BRIAN: Sell the greatest thing would be if we could find the seeds of life itself. That’s always the dream and there is hope of that because of course we get stoned through the atmosphere every day coming from outer space they’re called meteorites but they’re all burned up by the time they get to the surface of the Earth and they get contaminated by the air. These samples are pristine and some of them are incredibly delicate. They’re sort of very friable like a like a sort of crunchy bar or something, you know, so they would never get through [to] the Earth’s surface. The fact that this magical box has managed to get them back to Earth intact is very significant. We can examine them in … and this is something we’ve never actually seen before on the Earth’s surface. So it’s possible we could find, sorry go on, go on. It’s possible we could find – well it’s possible we could find – I mean the ultimate dream I suppose would be to find DNA[?] you know, the smallest building blocks of life but there are many stages in between. If we found, which could indicate that life did in fact come from outer space. I mean it used to sound like a bit of an extravagant claim when Fred Hoyle proposed this thing. He called it “Panspermia” Maybe life came from outer space but now people are taking it much more seriously because actually asteroids have brought all the air and water that we see around us plus all of the elements that we use – the gold and silver. So it’s possible that they brought life as well.

CH4: You role in it you said, you know, to make sure that the dust could be collected safely it was as I understand it was producing stereo images that were then beamed back to Earth to work out where exactly the dust could be gathered from is that right?

BRIAN: Yeah and stereoscopic imaging has been my passion for a long time because it gives you such an incredible feeling of being there. IT gives you an intuitive idea of what the terrain’s like. So this all began for me when I sent some of our stereo images that we’d made from the data that had come back already from the spacecraft as it was orbiting Bennu, so I put some of these stereos together with my wonderful collaborator, Claudia Manzoni. We sent them to Dante who’s the Chief Scientific Officer of the project, if you like, and he was amazed because they were looking for a safe place to land and it was much more difficult than they’d anticipated. They thought they were going to land on a solid body like the Moon and they could just bump down take the sample and go away. What in fact they found was a rubble pile, which is not a term of abuse. It’s an actual scientific designation now, It’s a pile of rubble very loosely held together by gravity so there was a real risk that the spacecraft may land and topple over. We had to find a safe spot. So stereoscopic Imaging suddenly gave them a nice intuitive view of the possible landing spots.

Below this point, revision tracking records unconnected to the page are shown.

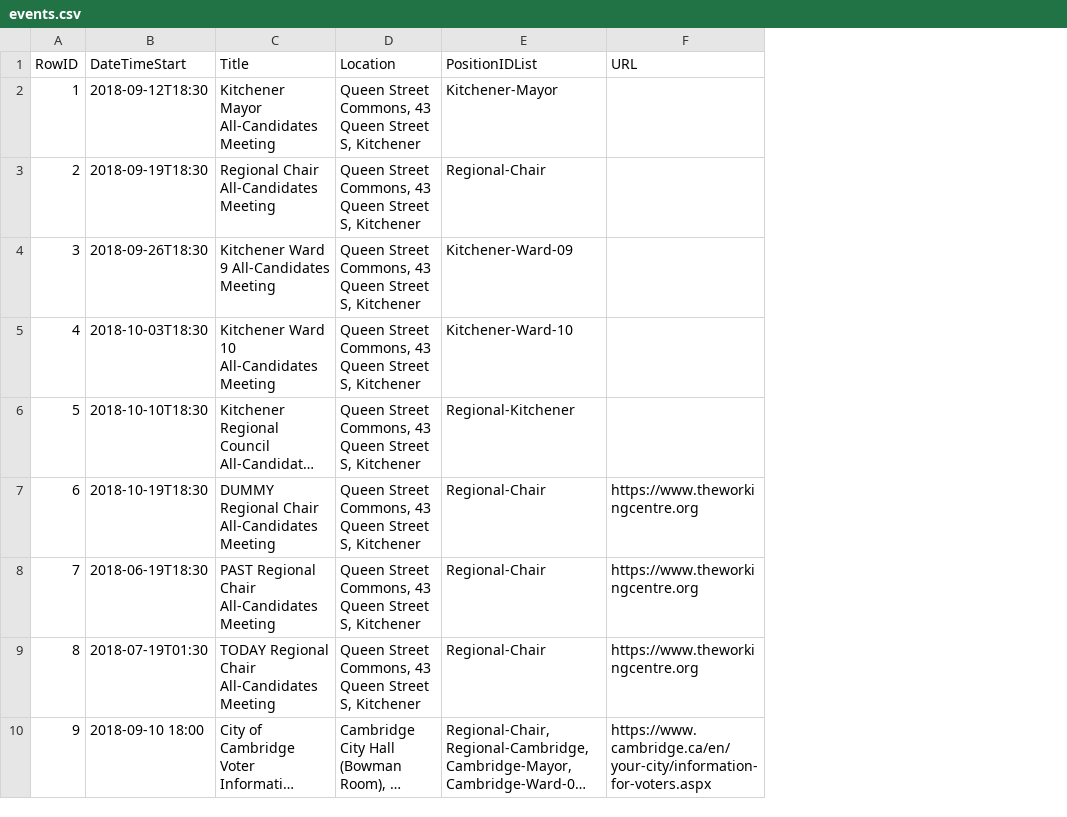
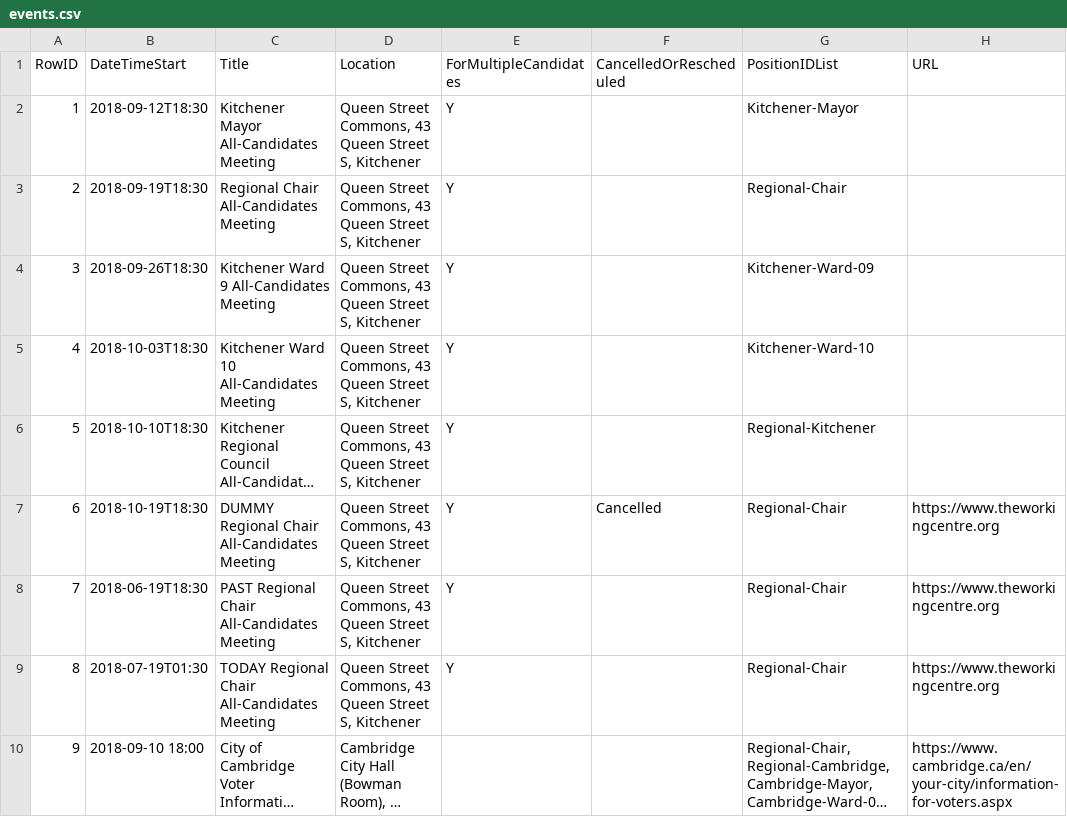
Before and after one commit to CivicTechWR/WRvotes, a CSV file: docs/_data/sync/events.csv, drawn as a sheet; only a part is shown; long unchanged cells end in …; the diff names each change by its address in the sheet, - before the commit and + after, or states it on an @@ line.

Commit message:
Modify event schema and include events page

```diff
--- a/docs/_data/sync/events.csv
+++ b/docs/_data/sync/events.csv
+column E (ForMultipleCandidates), rows 2-9: all Y
+column F (CancelledOrRescheduled), row 7: Cancelled
```
Also changed, not shown: 1 other file.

CH4: And just briefly. I mean, you’ve described in this book you’ve co-authored about the mission, asteroids are the prime bringers of life but of course they, there it is, but of course Bennu is the most dangerous asteroid, because it could in theory impact with Earth sometime in the next century, couldn’t it, wiping us all out?

BRIAN: That’s right, yes. The irony isn’t it asteroids being the bringer of life and also possibly the extinguisher of life. Yeah it probably wouldn’t extinguish life it’s not quite big enough to do that but it would make a terrible mess if it collided with Earth, so obviously the the hope is that we will be able to track its future path much more accurately thanks to this visit and avoid such a thing happening. It’s actually not that far in the future. It’s only a couple of hundred years’ time that it will come very very close to the Earth, yea, and after that nobody can predict it because it’s a many body problem which can’t be solved so it may impact us and. you know, deflecting it is not as easy as it might seem.

CH4: Well, I hope it’s not another one bites the dust then, Savannah. Thank you very much for joining us. I’ll let you get back to your rehearsals,